50% of italian schools are in areas characterised by high seismic risk. and yet, we do not know if these schools are safe. following the events in san giuliano di puglia, 31st october 2002, when a tremor destroyed a school killing 27 kids and one teacher, italian governments has approved rules and fundings to check all public buildings, included schools. but ten years later, only 3000 schools out of 42000, less than 10%, have actually been checked. and, even worst, the risk index describing their ability to resist an earthquake is not disclosed, except than for two regions, lazio and abruzzo. these are some of the results of a long investigation undertaken by a team of data journalists at wired Italy, in the summer and autumn 2012. the work has been inspired by the earthquake in Emilia, in may 2012, when hundrds of schools have been closed and checked to make sure they would be safe for kids, teachers, workers who attend them daily.
#safeschools investigation has revealed that most information on seismic safety is kept from the citizens who are not allowed to judge if the schools attended by their kids is safe or not. in most cases, this is due mainly to porr data collection and organisation. central authorities as well as local ones seem to be unaware of the whole picture. and in most cases, even when data are actually available, they prefer not to share it with the public.
wiredIT team has developed a complete database comprising all italian public schools combined with other data and information contained in official documents, in .pdf format, stating the money spent for each public building verification. the database has been released in opendata format by wiredIT, together with an interactive map showing details, school by school, about their location, age, whether they have been verified or not, and if their risk index is public.

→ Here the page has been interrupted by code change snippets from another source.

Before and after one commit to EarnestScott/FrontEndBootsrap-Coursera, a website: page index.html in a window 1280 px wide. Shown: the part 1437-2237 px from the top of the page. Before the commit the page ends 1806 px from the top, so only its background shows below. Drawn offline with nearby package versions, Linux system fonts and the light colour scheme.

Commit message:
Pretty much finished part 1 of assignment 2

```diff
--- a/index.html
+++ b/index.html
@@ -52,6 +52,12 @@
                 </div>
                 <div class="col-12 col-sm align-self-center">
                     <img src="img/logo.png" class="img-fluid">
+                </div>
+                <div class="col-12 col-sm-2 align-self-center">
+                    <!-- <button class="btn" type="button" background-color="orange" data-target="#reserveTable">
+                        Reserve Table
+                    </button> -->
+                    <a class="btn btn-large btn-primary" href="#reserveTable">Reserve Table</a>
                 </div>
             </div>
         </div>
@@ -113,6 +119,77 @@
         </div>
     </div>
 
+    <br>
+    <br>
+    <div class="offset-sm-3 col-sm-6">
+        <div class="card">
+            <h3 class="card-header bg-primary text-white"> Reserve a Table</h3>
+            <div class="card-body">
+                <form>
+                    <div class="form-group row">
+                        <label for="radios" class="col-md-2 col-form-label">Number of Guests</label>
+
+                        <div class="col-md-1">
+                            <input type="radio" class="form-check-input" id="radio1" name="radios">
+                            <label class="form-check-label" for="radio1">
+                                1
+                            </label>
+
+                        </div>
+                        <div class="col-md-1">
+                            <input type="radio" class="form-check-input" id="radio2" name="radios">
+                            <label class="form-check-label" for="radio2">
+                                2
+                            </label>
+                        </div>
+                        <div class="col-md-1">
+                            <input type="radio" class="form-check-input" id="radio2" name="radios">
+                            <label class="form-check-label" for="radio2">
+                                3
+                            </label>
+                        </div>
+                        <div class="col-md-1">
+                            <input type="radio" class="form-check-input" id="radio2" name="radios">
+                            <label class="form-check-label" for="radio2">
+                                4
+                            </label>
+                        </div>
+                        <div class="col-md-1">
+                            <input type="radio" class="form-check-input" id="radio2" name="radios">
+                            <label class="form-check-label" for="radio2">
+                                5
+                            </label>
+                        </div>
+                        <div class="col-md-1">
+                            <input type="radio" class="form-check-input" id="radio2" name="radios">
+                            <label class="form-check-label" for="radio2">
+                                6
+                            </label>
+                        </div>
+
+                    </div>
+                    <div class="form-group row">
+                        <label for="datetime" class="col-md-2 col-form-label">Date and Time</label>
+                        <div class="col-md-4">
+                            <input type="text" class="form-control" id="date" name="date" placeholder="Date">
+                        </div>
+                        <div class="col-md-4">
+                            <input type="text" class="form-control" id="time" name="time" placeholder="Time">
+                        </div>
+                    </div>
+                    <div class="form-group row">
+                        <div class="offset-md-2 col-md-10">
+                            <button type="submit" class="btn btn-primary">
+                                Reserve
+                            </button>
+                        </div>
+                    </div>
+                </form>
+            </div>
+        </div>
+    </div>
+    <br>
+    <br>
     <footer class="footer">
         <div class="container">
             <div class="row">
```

this video tells the making of the complete investigation, showing each step and the overall results achieved by the wiredIT team, also thanks to a very active group of supporters and contributors, social activists, technical professionals like seismologists and engineers, openstreetmappers and active citizens.